With Solstice Enterprise Manager 3.0, Sun believes it has found a market niche not well served by the big network management software vendors, such as Computer Associates, IBM subsidiary Tivoli Systems, and Hewlett-Packard.
"Our main competition has been in-house development," said Andrew Taylor, group manager for Sun's network management products. "For [telcos] to maintain, develop, and enhance their software is cumbersome and takes a lot of effort."
The new product, with support for Java and various proprietary telco protocols, allows telecommunications companies to integrate new applications and services with older systems, Taylor said.
Sun is announcing the latest upgrade to Solstice Enterprise Manager tomorrow in conjunction with several new hardware and software products and services geared toward the telecommunications market. Other new technologies include a high-reliability server that complies with the international Signaling System 7 (SS7) telecommunications standard.
Analyst Jasmine Noel, of D.H. Brown Associates, in Port Chester, New York, believes Sun has found a good market niche. "Telcos are trying to get out of building management applications for the network. It costs too much money and it's cheaper to buy," she said.
Sun doesn't have much competition: Hewlett-Packard has one OpenView product aimed at the telecommunications industry, she said. But overall, "it's early in the market, so Sun can stake out a good chunk of it."
In the past, Sun tried to sell Solstice to corporate customers, but couldn't compete with the bigger network management software vendors, whose products had better features for the enterprise, she said.
Solstice Enterprise Manager "is a better fit in the telco space because of the type of problem it's solving. It's really good at managing gigantic networks," Noel said. "CA, Tivoli and HP are trying to do everything, networks, systems, users. Sun is not playing in that game. They're focusing on the network."
The new version of Solstice Enterprise Manager offers an easier-to-use interface, Java tools for rapid application development and cross-platform support and the integration of the Java Dynamic Management Kit, which allows users to create Java "agents" that alert administrators of problems within the network or fix the problems on their own.
It also features Web-based access, allowing administrators to view the state of a network using a browser. Pricing for Solstice Enterprise Manager 3.0 starts at $15,500.
A future version of the product will support Jini, Sun networking software that will allow for the automatic networking of applications and devices, including printers and personal digital assistants, Sun officials said.
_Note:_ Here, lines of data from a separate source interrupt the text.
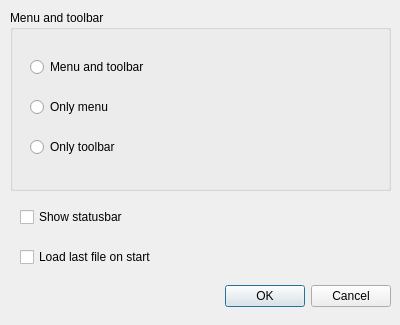
moose-kazan/qbr, file src/qbrsettingsdialog.ui: the form before one commit.
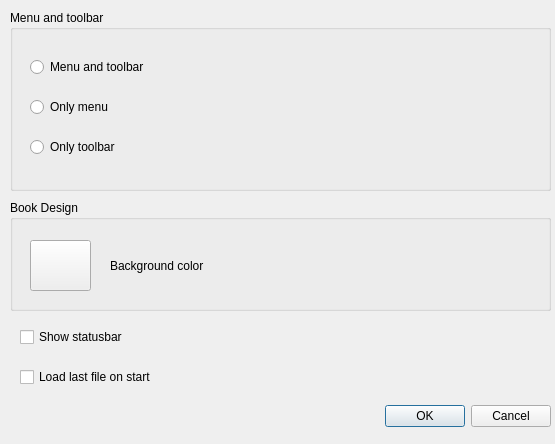
The form after the commit.

Commit message: Support for change book background color

Patch:
```diff
--- a/src/qbrsettingsdialog.ui
+++ b/src/qbrsettingsdialog.ui
@@ -6,8 +6,8 @@
    <rect>
     <x>0</x>
     <y>0</y>
-    <width>400</width>
-    <height>325</height>
+    <width>555</width>
+    <height>444</height>
    </rect>
   </property>
   <property name="sizePolicy">
@@ -25,8 +25,8 @@
   <widget class="QDialogButtonBox" name="buttonBox">
    <property name="geometry">
     <rect>
-     <x>50</x>
-     <y>280</y>
+     <x>210</x>
+     <y>400</y>
      <width>341</width>
      <height>32</height>
     </rect>
@@ -43,7 +43,7 @@
     <rect>
      <x>10</x>
      <y>10</y>
-     <width>381</width>
+     <width>541</width>
      <height>181</height>
     </rect>
    </property>
@@ -55,7 +55,7 @@
      <rect>
       <x>20</x>
       <y>40</y>
-      <width>351</width>
+      <width>511</width>
       <height>34</height>
      </rect>
     </property>
@@ -68,7 +68,7 @@
      <rect>
       <x>20</x>
       <y>80</y>
-      <width>351</width>
+      <width>511</width>
       <height>34</height>
      </rect>
     </property>
@@ -81,7 +81,7 @@
      <rect>
       <x>20</x>
       <y>120</y>
-      <width>351</width>
+      <width>511</width>
       <height>34</height>
      </rect>
     </property>
@@ -94,8 +94,8 @@
    <property name="geometry">
     <rect>
      <x>20</x>
-     <y>200</y>
-     <width>371</width>
+     <y>320</y>
+     <width>521</width>
      <height>34</height>
     </rect>
    </property>
@@ -107,8 +107,8 @@
    <property name="geometry">
     <rect>
      <x>20</x>
-     <y>240</y>
-     <width>371</width>
+     <y>360</y>
+     <width>521</width>
      <height>34</height>
     </rect>
    </property>
@@ -116,6 +116,45 @@
     <string>Load last file on start</string>
    </property>
   </widget>
+  <widget class="QGroupBox" name="groupBox_2">
+   <property name="geometry">
+    <rect>
+     <x>10</x>
+     <y>200</y>
+     <width>541</width>
+     <height>111</height>
+    </rect>
+   </property>
+   <property name="title">
+    <string>Book Design</string>
+   </property>
+   <widget class="QPushButton" name="bgColorButton">
+    <property name="geometry">
+     <rect>
+      <x>20</x>
+      <y>40</y>
+      <width>61</width>
+      <height>51</height>
+     </rect>
+    </property>
+    <property name="text">
+     <string/>
+    </property>
+   </widget>
+   <widget class="QLabel" name="bgColorLabel">
+    <property name="geometry">
+     <rect>
+      <x>100</x>
+      <y>50</y>
+      <width>421</width>
+      <height>31</height>
+     </rect>
+    </property>
+    <property name="text">
+     <string>Background color</string>
+    </property>
+   </widget>
+  </widget>
  </widget>
  <resources/>
  <connections>
```
Left out of the diff: 22 changed lines with no effect on the pictures. The commit also changes 11 other files.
Solstice Enterprise Manager will manage millions of Jini-enabled devices in the future, said company officials who will announce its Jini plans in detail in late January.